shannonanthonyscott1.jpg

Hey folks, A father in South Carolina who fired his handgun in self-defense–and in the process killing an apparent innocent bystander–has successfully argued that he is not subject to criminal or civil liability under the state’s self-defense immunity law.

South Carolina’s self-defense immunity statute–§16-11-450. Immunity from criminal prosecution and civil actions; law enforcement officer exception; costs.–is essentially identical to Florida’s self-defense immunity statute currently under legislative review (as covered by Legal Insurrection here)–§776.032. Immunity from criminal prosecution and civil action for justifiable use of force.

Darrel Niles, a purported bystander killed by Shannon Scott firing in defense of himself and his family.

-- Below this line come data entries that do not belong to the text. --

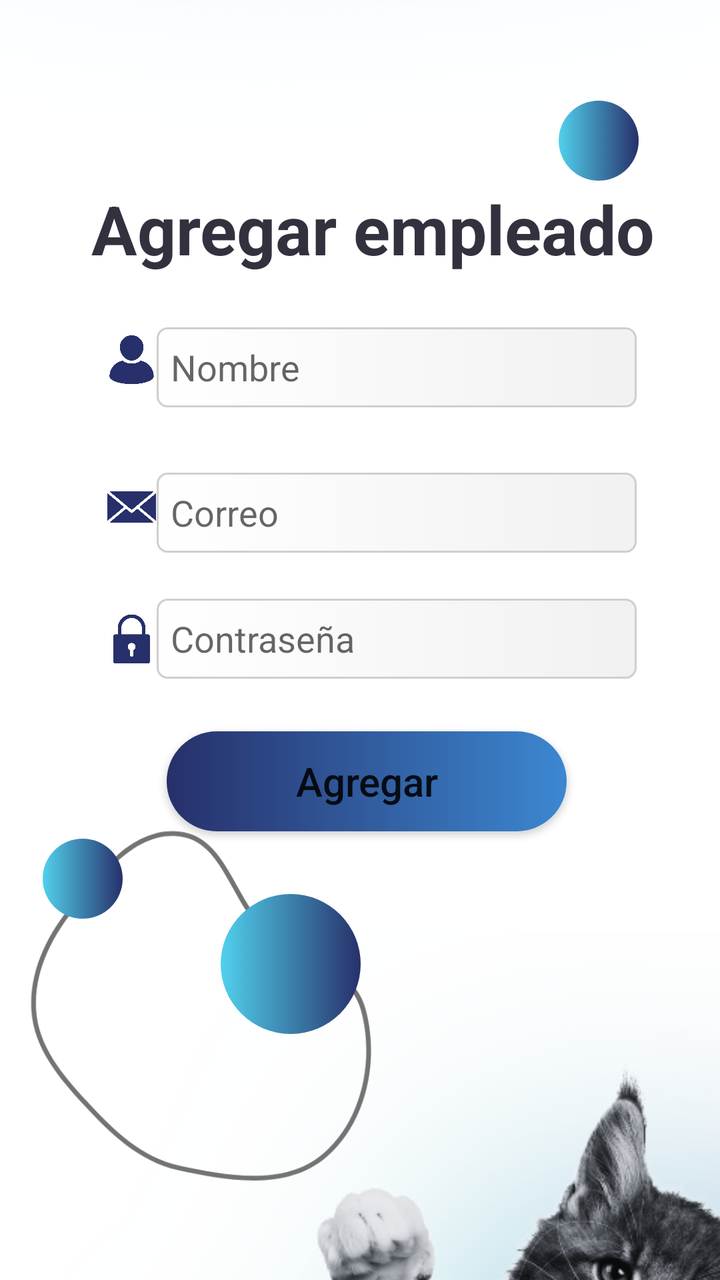
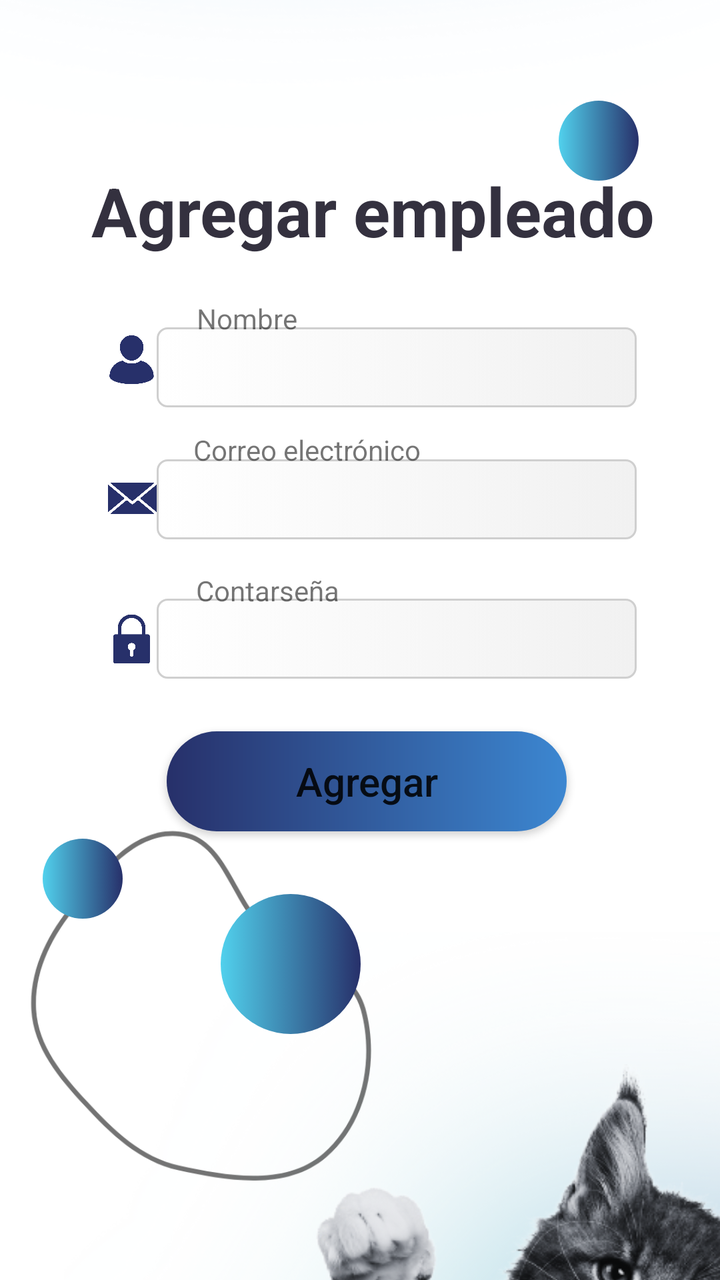

Screens rendered from an Android XML layout before and after an edit, with the pre-edit source and the edit as a unified diff.
<!-- AndroidManifest.xml: application theme Theme.OnePetApp.NoActionBar -->
<!-- res/layout/fragment_agregarempleadodv.xml -->
<?xml version="1.0" encoding="utf-8"?>
<androidx.constraintlayout.widget.ConstraintLayout xmlns:android="http://schemas.android.com/apk/res/android"
    xmlns:app="http://schemas.android.com/apk/res-auto"
    xmlns:tools="http://schemas.android.com/tools"
    android:id="@+id/frameLayout"
    android:layout_width="match_parent"
    android:layout_height="match_parent"
    tools:context=".agregarempleadodv">

    <androidx.constraintlayout.widget.ConstraintLayout
        android:layout_width="match_parent"
        android:layout_height="match_parent">

        <ImageView
            android:id="@+id/imageView101"
            android:layout_width="177dp"
            android:layout_height="211dp"
            android:src="@drawable/bgtres"
            app:layout_constraintBottom_toBottomOf="parent"
            app:layout_constraintEnd_toEndOf="parent"
            app:layout_constraintHorizontal_bias="0.074"
            app:layout_constraintStart_toStartOf="parent"
            app:layout_constraintTop_toTopOf="parent"
            app:layout_constraintVertical_bias="0.926" />

        <ImageView
            android:id="@+id/imageView42"
            android:layout_width="wrap_content"
            android:layout_height="wrap_content"
            android:layout_marginBottom="460dp"
            android:src="@drawable/degazul1"
            app:layout_constraintBottom_toBottomOf="parent"
            app:layout_constraintEnd_toEndOf="parent"
            app:layout_constraintHorizontal_bias="0.0"
            app:layout_constraintStart_toStartOf="parent" />

        <ImageView
            android:id="@+id/imageView93"
            android:layout_width="wrap_content"
            android:layout_height="wrap_content"
            android:layout_marginStart="32dp"
            android:layout_marginTop="396dp"
            android:src="@drawable/degcelest"
            app:layout_constraintStart_toStartOf="parent"
            app:layout_constraintTop_toTopOf="parent" />

        <TextView
            android:id="@+id/txtTitulo1"
            android:layout_width="wrap_content"
            android:layout_height="wrap_content"
            android:text="Agregar empleado"
            android:textColor="#34313F"
            android:textSize="34sp"
            android:textStyle="bold"
            app:layout_constraintBottom_toBottomOf="parent"
            app:layout_constraintEnd_toEndOf="parent"
            app:layout_constraintHorizontal_bias="0.587"
            app:layout_constraintStart_toStartOf="parent"
            app:layout_constraintTop_toTopOf="parent"
            app:layout_constraintVertical_bias="0.154" />

        <ImageView
            android:id="@+id/imageView49"
            android:layout_width="wrap_content"
            android:layout_height="wrap_content"
            android:layout_marginTop="445dp"
            android:rotation="180"
            android:src="@drawable/wavecomplete1"
            app:layout_constraintEnd_toEndOf="parent"
            app:layout_constraintHorizontal_bias="0.0"
            app:layout_constraintStart_toStartOf="parent"
            app:layout_constraintTop_toTopOf="parent" />

        <Button
            android:id="@+id/btnAgregarEmpleado"
            android:layout_width="200dp"
            android:layout_height="50dp"
            android:background="@drawable/btnazul"
            android:text="Agregar"
            android:textAllCaps="false"
            android:textSize="20sp"
            app:backgroundTint="@null"
            app:layout_constraintBottom_toBottomOf="parent"
            app:layout_constraintEnd_toEndOf="parent"
            app:layout_constraintHorizontal_bias="0.521"
            app:layout_constraintStart_toStartOf="parent"
            app:layout_constraintTop_toTopOf="parent"
            app:layout_constraintVertical_bias="0.62" />

        <ImageView
            android:id="@+id/imageView102"
            android:layout_width="252dp"
            android:layout_height="180dp"
            android:layout_marginStart="252dp"
            android:layout_marginBottom="652dp"
            android:rotation="104"
            android:rotationY="0"
            android:src="@drawable/bgdos"
            app:layout_constraintBottom_toBottomOf="parent"
            app:layout_constraintStart_toStartOf="parent" />

        <ImageView
            android:id="@+id/imageView103"
            android:layout_width="40dp"
            android:layout_height="40dp"
            android:src="@drawable/circulocelesteazul"
            app:layout_constraintBottom_toBottomOf="parent"
            app:layout_constraintEnd_toEndOf="parent"
            app:layout_constraintHorizontal_bias="0.873"
            app:layout_constraintStart_toStartOf="parent"
            app:layout_constraintTop_toTopOf="parent"
            app:layout_constraintVertical_bias="0.084" />

        <ImageView
            android:id="@+id/imageView104"
            android:layout_width="70dp"
            android:layout_height="70dp"
            android:src="@drawable/circulocelesteazul"
            app:layout_constraintBottom_toBottomOf="parent"
            app:layout_constraintEnd_toEndOf="parent"
            app:layout_constraintHorizontal_bias="0.38"
            app:layout_constraintStart_toStartOf="parent"
            app:layout_constraintTop_toTopOf="parent"
            app:layout_constraintVertical_bias="0.784" />

        <ImageView
            android:id="@+id/imageView105"
            android:layout_width="294dp"
            android:layout_height="320dp"
            android:layout_marginStart="148dp"
            android:layout_marginTop="532dp"
            android:src="@drawable/imagengato10"
            app:layout_constraintStart_toStartOf="parent"
            app:layout_constraintTop_toTopOf="parent" />

        <ImageView
            android:id="@+id/imageView106"
            android:layout_width="40dp"
            android:layout_height="40dp"
            android:src="@drawable/circulocelesteazul"
            app:layout_constraintBottom_toBottomOf="parent"
            app:layout_constraintEnd_toEndOf="parent"
            app:layout_constraintHorizontal_bias="0.067"
            app:layout_constraintStart_toStartOf="parent"
            app:layout_constraintTop_toTopOf="parent"
            app:layout_constraintVertical_bias="0.699" />

        <ImageView
            android:id="@+id/imageView66"
            android:layout_width="25dp"
            android:layout_height="25dp"
            android:src="@drawable/iconnombreae"
            app:layout_constraintBottom_toBottomOf="parent"
            app:layout_constraintEnd_toEndOf="parent"
            app:layout_constraintHorizontal_bias="0.159"
            app:layout_constraintStart_toStartOf="parent"
            app:layout_constraintTop_toTopOf="parent"
            app:layout_constraintVertical_bias="0.272" />

        <ImageView
            android:id="@+id/imageView68"
            android:layout_width="25dp"
            android:layout_height="25dp"
            android:src="@drawable/iconcorreoae"
            app:layout_constraintBottom_toBottomOf="parent"
            app:layout_constraintEnd_toEndOf="parent"
            app:layout_constraintHorizontal_bias="0.159"
            app:layout_constraintStart_toStartOf="parent"
            app:layout_constraintTop_toTopOf="parent"
            app:layout_constraintVertical_bias="0.392" />

        <ImageView
            android:id="@+id/imageView69"
            android:layout_width="25dp"
            android:layout_height="25dp"
            android:src="@drawable/iconcontraae"
            app:layout_constraintBottom_toBottomOf="parent"
            app:layout_constraintEnd_toEndOf="parent"
            app:layout_constraintHorizontal_bias="0.159"
            app:layout_constraintStart_toStartOf="parent"
            app:layout_constraintTop_toTopOf="parent"
            app:layout_constraintVertical_bias="0.499" />

        <EditText
            android:id="@+id/txtNombre_empleado"
            android:layout_width="240dp"
            android:layout_height="40dp"
            android:background="@drawable/bordecajasg"
            android:ems="10"
            android:hint="Nombre"
            android:inputType="text"
            android:padding="7dp"
            app:layout_constraintBottom_toBottomOf="parent"
            app:layout_constraintEnd_toEndOf="parent"
            app:layout_constraintHorizontal_bias="0.653"
            app:layout_constraintStart_toStartOf="parent"
            app:layout_constraintTop_toTopOf="parent"
            app:layout_constraintVertical_bias="0.273" />

        <EditText
            android:id="@+id/txtContra_empleado"
            android:layout_width="240dp"
            android:layout_height="40dp"
            android:background="@drawable/bordecajasg"
            android:ems="10"
            android:hint="Contraseña"
            android:inputType="text"
            android:padding="7dp"
            app:layout_constraintBottom_toBottomOf="parent"
            app:layout_constraintEnd_toEndOf="parent"
            app:layout_constraintHorizontal_bias="0.653"
            app:layout_constraintStart_toStartOf="parent"
            app:layout_constraintTop_toTopOf="parent"
            app:layout_constraintVertical_bias="0.499" />

        <EditText
            android:id="@+id/txtCorreo_empleado"
            android:layout_width="240dp"
            android:layout_height="40dp"
            android:background="@drawable/bordecajasg"
            android:ems="10"
            android:hint="Correo"
            android:inputType="text"
            android:padding="7dp"
            app:layout_constraintBottom_toBottomOf="parent"
            app:layout_constraintEnd_toEndOf="parent"
            app:layout_constraintHorizontal_bias="0.653"
            app:layout_constraintStart_toStartOf="parent"
            app:layout_constraintTop_toTopOf="parent"
            app:layout_constraintVertical_bias="0.394" />

        <ImageView
            android:id="@+id/imageView252"
            android:layout_width="wrap_content"
            android:layout_height="wrap_content"
            android:layout_marginBottom="512dp"
            android:rotation="0"
            android:src="@drawable/wavecomplete2"
            app:layout_constraintBottom_toBottomOf="parent"
            app:layout_constraintEnd_toEndOf="parent"
            app:layout_constraintStart_toStartOf="parent" />

    </androidx.constraintlayout.widget.ConstraintLayout>

</androidx.constraintlayout.widget.ConstraintLayout>
<!-- resources referenced by this layout -->
<resources>
  <!-- drawable bgdos: png bitmap (drawable, 16385 bytes) -->
  <!-- drawable bgtres: png bitmap (drawable, 17679 bytes) -->
  <!-- drawable bordecajasg (drawable) -->
  <?xml version="1.0" encoding="utf-8"?>
  <selector xmlns:android="http://schemas.android.com/apk/res/android">
      <item>
          <shape>
              <gradient
                  android:startColor="#ffffff"
                  android:endColor="#f1f1f1">
              </gradient>
              <corners android:radius="5dp">
              </corners>
              <stroke android:width="1dp"
                  android:color="#cfcfcf" />
          </shape>
      </item>
  </selector>
  <!-- drawable btnazul (drawable) -->
  <?xml version="1.0" encoding="utf-8"?>
  <shape xmlns:android="http://schemas.android.com/apk/res/android"
      android:shape="rectangle">
      <gradient
          android:startColor="#27306A"
          android:endColor="#3C87D1">
      </gradient>
      <corners android:radius="1000dp"></corners>
  </shape>
  <!-- drawable circulocelesteazul (drawable) -->
  <?xml version="1.0" encoding="utf-8"?>
  <selector xmlns:android="http://schemas.android.com/apk/res/android">
      <item>
          <shape>
              <gradient
                  android:startColor="#51D1ED"
                  android:endColor="#27306A">
              </gradient>
              <corners android:radius="1000dp"></corners>
          </shape>
      </item>
  </selector>
  <!-- drawable degazul1: png bitmap (drawable, 209772 bytes) -->
  <!-- drawable degcelest: png bitmap (drawable, 239595 bytes) -->
  <!-- drawable iconcontraae: png bitmap (drawable, 9876 bytes) -->
  <!-- drawable iconcorreoae: png bitmap (drawable, 14585 bytes) -->
  <!-- drawable iconnombreae: png bitmap (drawable, 12717 bytes) -->
  <!-- drawable imagengato10: png bitmap (drawable, 193071 bytes) -->
  <!-- drawable wavecomplete1: png bitmap (drawable, 30767 bytes) -->
  <!-- drawable wavecomplete2: png bitmap (drawable, 30812 bytes) -->
  <style name="Theme.OnePetApp.NoActionBar">
          <item name="windowActionBar">false</item>
          <item name="windowNoTitle">true</item>
      </style>
</resources>

<!-- the commit's change to res/layout/fragment_agregarempleadodv.xml (unified diff, before → after) -->
@@ -57,7 +57,7 @@
             app:layout_constraintHorizontal_bias="0.587"
             app:layout_constraintStart_toStartOf="parent"
             app:layout_constraintTop_toTopOf="parent"
-            app:layout_constraintVertical_bias="0.154" />
+            app:layout_constraintVertical_bias="0.139" />
 
         <ImageView
             android:id="@+id/imageView49"
@@ -164,10 +164,10 @@
             android:src="@drawable/iconcorreoae"
             app:layout_constraintBottom_toBottomOf="parent"
             app:layout_constraintEnd_toEndOf="parent"
-            app:layout_constraintHorizontal_bias="0.159"
-            app:layout_constraintStart_toStartOf="parent"
-            app:layout_constraintTop_toTopOf="parent"
-            app:layout_constraintVertical_bias="0.392" />
+            app:layout_constraintHorizontal_bias="0.16"
+            app:layout_constraintStart_toStartOf="parent"
+            app:layout_constraintTop_toTopOf="parent"
+            app:layout_constraintVertical_bias="0.385" />
 
         <ImageView
             android:id="@+id/imageView69"
@@ -181,13 +181,23 @@
             app:layout_constraintTop_toTopOf="parent"
             app:layout_constraintVertical_bias="0.499" />
 
+        <ImageView
+            android:id="@+id/imageView252"
+            android:layout_width="wrap_content"
+            android:layout_height="wrap_content"
+            android:layout_marginBottom="512dp"
+            android:rotation="0"
+            android:src="@drawable/wavecomplete2"
+            app:layout_constraintBottom_toBottomOf="parent"
+            app:layout_constraintEnd_toEndOf="parent"
+            app:layout_constraintStart_toStartOf="parent" />
+
         <EditText
             android:id="@+id/txtNombre_empleado"
             android:layout_width="240dp"
             android:layout_height="40dp"
             android:background="@drawable/bordecajasg"
             android:ems="10"
-            android:hint="Nombre"
             android:inputType="text"
             android:padding="7dp"
             app:layout_constraintBottom_toBottomOf="parent"
@@ -203,7 +213,6 @@
             android:layout_height="40dp"
             android:background="@drawable/bordecajasg"
             android:ems="10"
-            android:hint="Contraseña"
             android:inputType="text"
             android:padding="7dp"
             app:layout_constraintBottom_toBottomOf="parent"
@@ -219,7 +228,6 @@
             android:layout_height="40dp"
             android:background="@drawable/bordecajasg"
             android:ems="10"
-            android:hint="Correo"
             android:inputType="text"
             android:padding="7dp"
             app:layout_constraintBottom_toBottomOf="parent"
@@ -227,18 +235,43 @@
             app:layout_constraintHorizontal_bias="0.653"
             app:layout_constraintStart_toStartOf="parent"
             app:layout_constraintTop_toTopOf="parent"
-            app:layout_constraintVertical_bias="0.394" />
-
-        <ImageView
-            android:id="@+id/imageView252"
-            android:layout_width="wrap_content"
-            android:layout_height="wrap_content"
-            android:layout_marginBottom="512dp"
-            android:rotation="0"
-            android:src="@drawable/wavecomplete2"
-            app:layout_constraintBottom_toBottomOf="parent"
-            app:layout_constraintEnd_toEndOf="parent"
-            app:layout_constraintStart_toStartOf="parent" />
+            app:layout_constraintVertical_bias="0.383" />
+
+        <TextView
+            android:id="@+id/textView70"
+            android:layout_width="wrap_content"
+            android:layout_height="wrap_content"
+            android:text="Correo electrónico"
+            app:layout_constraintBottom_toBottomOf="parent"
+            app:layout_constraintEnd_toEndOf="parent"
+            app:layout_constraintHorizontal_bias="0.393"
+            app:layout_constraintStart_toStartOf="parent"
+            app:layout_constraintTop_toTopOf="parent"
+            app:layout_constraintVertical_bias="0.347" />
+
+        <TextView
+            android:id="@+id/textView69"
+            android:layout_width="wrap_content"
+            android:layout_height="wrap_content"
+            android:text="Nombre"
+            app:layout_constraintBottom_toBottomOf="parent"
+            app:layout_constraintEnd_toEndOf="parent"
+            app:layout_constraintHorizontal_bias="0.318"
+            app:layout_constraintStart_toStartOf="parent"
+            app:layout_constraintTop_toTopOf="parent"
+            app:layout_constraintVertical_bias="0.241" />
+
+        <TextView
+            android:id="@+id/textView71"
+            android:layout_width="wrap_content"
+            android:layout_height="wrap_content"
+            android:text="Contarseña"
+            app:layout_constraintBottom_toBottomOf="parent"
+            app:layout_constraintEnd_toEndOf="parent"
+            app:layout_constraintHorizontal_bias="0.34"
+            app:layout_constraintStart_toStartOf="parent"
+            app:layout_constraintTop_toTopOf="parent"
+            app:layout_constraintVertical_bias="0.46" />
 
     </androidx.constraintlayout.widget.ConstraintLayout>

The Issue Is Self-Defense Immunity, Not “Stand Your Ground”

As is frequently the case in Florida, news coverage of this case invariably conflates the state’s self-defense immunity statute with other legal provisions involving issues of retreat, incorrectly referring to such immunity hearings as “Stand Your Ground” hearings. In fact, as was the case with the George Zimmerman trial, this South Carolina case had nothing whatever to do with Stand Your Ground, which is covered by completely different South Carolina statutes (§16-11-420. Intent and findings of General Assembly and §16-11-440. Presumption of reasonable fear of imminent peril when using deadly force against another unlawfully entering residence, occupied vehicle or place of business.)

For my full-length write-up of this case, check out my post over at Legal Insurrection:

South Carolina Father Wins Self-Defense Immunity in Shooting of Bystander

Also, don't forget my Law of Self Defense Seminar taking place in Columbia, South Carolina, in just about a week (October 19).  For more info, click here.

–Andrew, @LawSelfDefense

Andrew F. Branca is an MA lawyer and the author of the seminal book “The Law of Self Defense, 2nd Edition," available at the Law of Self Defense blog, Amazon.com (paperback and Kindle), Barnes & Noble (paperback and Nook), and elsewhere.

In addition to the book, Andrew also conducts Law of Self Defense Seminars all around the country, with upcoming seminars scheduled for Columbia SC (10/19), Atlanta GA (11/16), and Epping NH (11/24, at the SigSauer Academy, where Andrew is a Guest Instructor). Click here for reviews of recently completed seminars in Ohio, Virginia, and Florida.

You can follow Andrew on Twitter at @LawSelfDefense and using #LOSD2, on Facebook, and at his blog, The Law of Self Defense.